*Problem statement:* Print the data exactly. Pictures stay out.

== Provided records ==

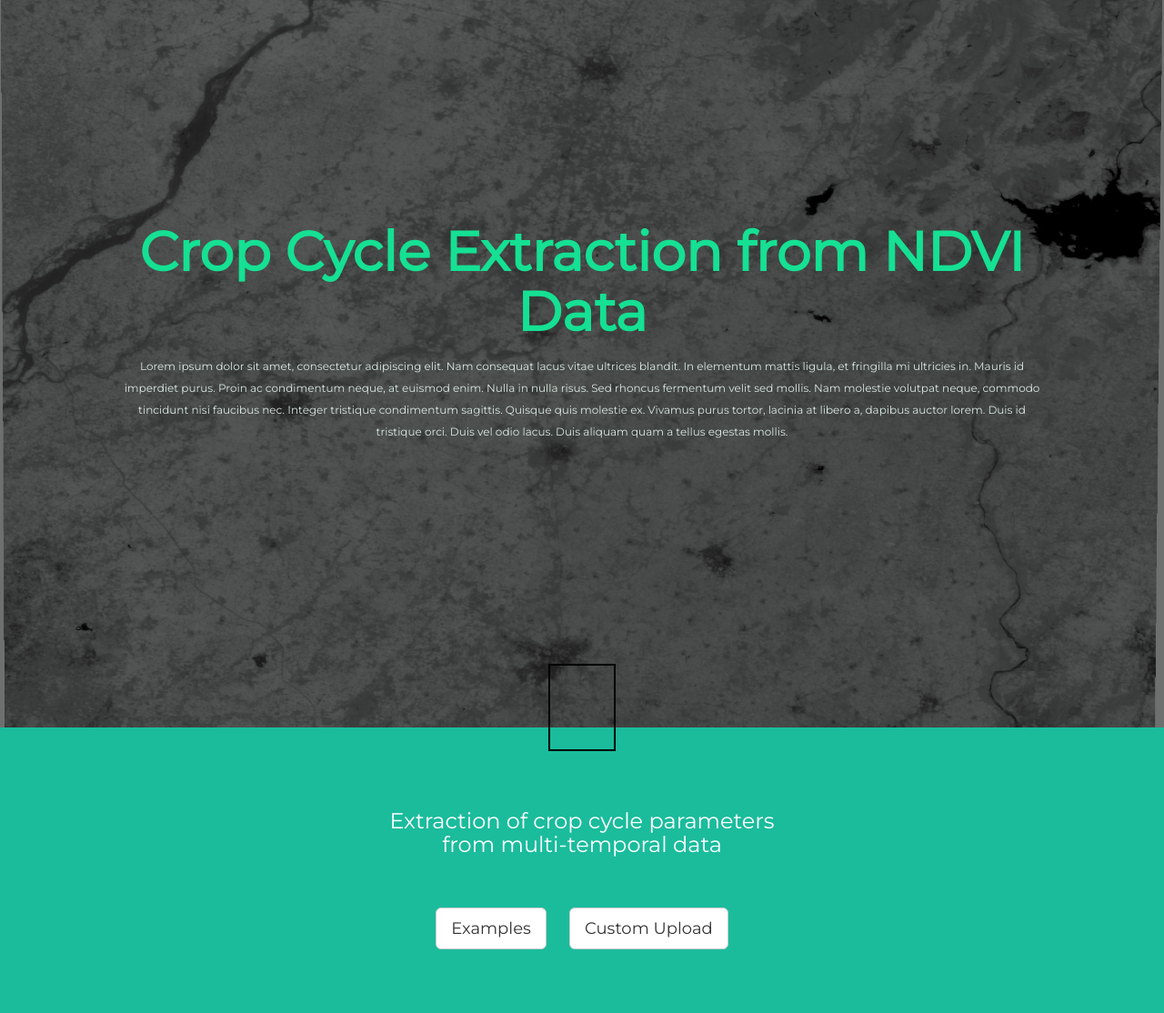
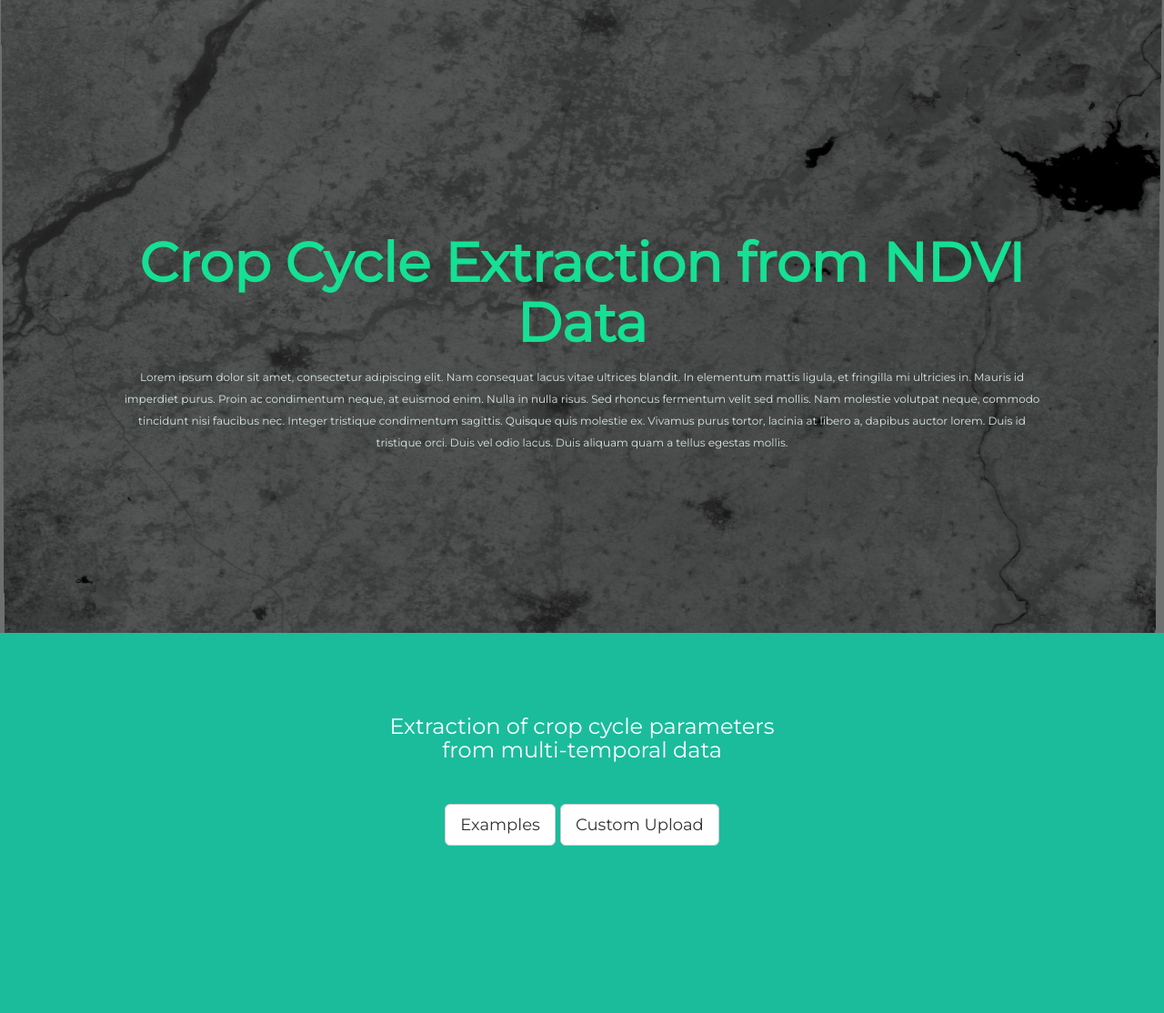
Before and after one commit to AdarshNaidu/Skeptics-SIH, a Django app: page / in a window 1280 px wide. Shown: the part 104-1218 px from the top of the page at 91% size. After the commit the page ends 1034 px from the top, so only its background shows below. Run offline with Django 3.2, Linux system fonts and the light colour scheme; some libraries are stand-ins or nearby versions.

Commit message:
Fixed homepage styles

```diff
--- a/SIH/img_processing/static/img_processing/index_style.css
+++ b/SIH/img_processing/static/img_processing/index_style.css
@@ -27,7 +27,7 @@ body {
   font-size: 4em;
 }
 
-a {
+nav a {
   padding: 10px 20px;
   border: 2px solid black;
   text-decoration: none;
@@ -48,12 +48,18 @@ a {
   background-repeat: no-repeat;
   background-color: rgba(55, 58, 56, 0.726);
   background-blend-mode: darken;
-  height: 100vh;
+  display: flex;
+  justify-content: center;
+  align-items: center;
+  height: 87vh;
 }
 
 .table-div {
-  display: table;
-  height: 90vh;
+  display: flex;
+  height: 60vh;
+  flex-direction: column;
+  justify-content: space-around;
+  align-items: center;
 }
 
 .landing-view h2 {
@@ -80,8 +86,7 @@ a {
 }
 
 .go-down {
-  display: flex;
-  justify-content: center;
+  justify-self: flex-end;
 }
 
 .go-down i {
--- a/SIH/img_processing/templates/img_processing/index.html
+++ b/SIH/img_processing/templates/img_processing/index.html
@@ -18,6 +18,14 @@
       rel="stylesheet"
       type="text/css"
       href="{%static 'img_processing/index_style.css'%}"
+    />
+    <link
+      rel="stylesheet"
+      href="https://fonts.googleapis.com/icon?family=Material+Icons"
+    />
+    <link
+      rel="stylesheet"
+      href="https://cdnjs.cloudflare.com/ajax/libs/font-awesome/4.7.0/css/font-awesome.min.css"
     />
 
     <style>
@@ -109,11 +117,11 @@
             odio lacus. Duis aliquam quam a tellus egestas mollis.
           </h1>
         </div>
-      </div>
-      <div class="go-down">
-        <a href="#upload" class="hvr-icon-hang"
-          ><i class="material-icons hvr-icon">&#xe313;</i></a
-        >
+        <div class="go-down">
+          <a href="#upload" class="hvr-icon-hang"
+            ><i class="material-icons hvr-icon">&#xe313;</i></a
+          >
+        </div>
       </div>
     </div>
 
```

===

*Exercise result:*
Before and after one commit to AdarshNaidu/Skeptics-SIH, a Django app: page / in a window 1280 px wide. Shown: the part 104-1218 px from the top of the page at 91% size. After the commit the page ends 1034 px from the top, so only its background shows below. Run offline with Django 3.2, Linux system fonts and the light colour scheme; some libraries are stand-ins or nearby versions.

Commit message:
Fixed homepage styles

```diff
--- a/SIH/img_processing/static/img_processing/index_style.css
+++ b/SIH/img_processing/static/img_processing/index_style.css
@@ -27,7 +27,7 @@ body {
   font-size: 4em;
 }
 
-a {
+nav a {
   padding: 10px 20px;
   border: 2px solid black;
   text-decoration: none;
@@ -48,12 +48,18 @@ a {
   background-repeat: no-repeat;
   background-color: rgba(55, 58, 56, 0.726);
   background-blend-mode: darken;
-  height: 100vh;
+  display: flex;
+  justify-content: center;
+  align-items: center;
+  height: 87vh;
 }
 
 .table-div {
-  display: table;
-  height: 90vh;
+  display: flex;
+  height: 60vh;
+  flex-direction: column;
+  justify-content: space-around;
+  align-items: center;
 }
 
 .landing-view h2 {
@@ -80,8 +86,7 @@ a {
 }
 
 .go-down {
-  display: flex;
-  justify-content: center;
+  justify-self: flex-end;
 }
 
 .go-down i {
--- a/SIH/img_processing/templates/img_processing/index.html
+++ b/SIH/img_processing/templates/img_processing/index.html
@@ -18,6 +18,14 @@
       rel="stylesheet"
       type="text/css"
       href="{%static 'img_processing/index_style.css'%}"
+    />
+    <link
+      rel="stylesheet"
+      href="https://fonts.googleapis.com/icon?family=Material+Icons"
+    />
+    <link
+      rel="stylesheet"
+      href="https://cdnjs.cloudflare.com/ajax/libs/font-awesome/4.7.0/css/font-awesome.min.css"
     />
 
     <style>
@@ -109,11 +117,11 @@
             odio lacus. Duis aliquam quam a tellus egestas mollis.
           </h1>
         </div>
-      </div>
-      <div class="go-down">
-        <a href="#upload" class="hvr-icon-hang"
-          ><i class="material-icons hvr-icon">&#xe313;</i></a
-        >
+        <div class="go-down">
+          <a href="#upload" class="hvr-icon-hang"
+            ><i class="material-icons hvr-icon">&#xe313;</i></a
+          >
+        </div>
       </div>
     </div>
 
```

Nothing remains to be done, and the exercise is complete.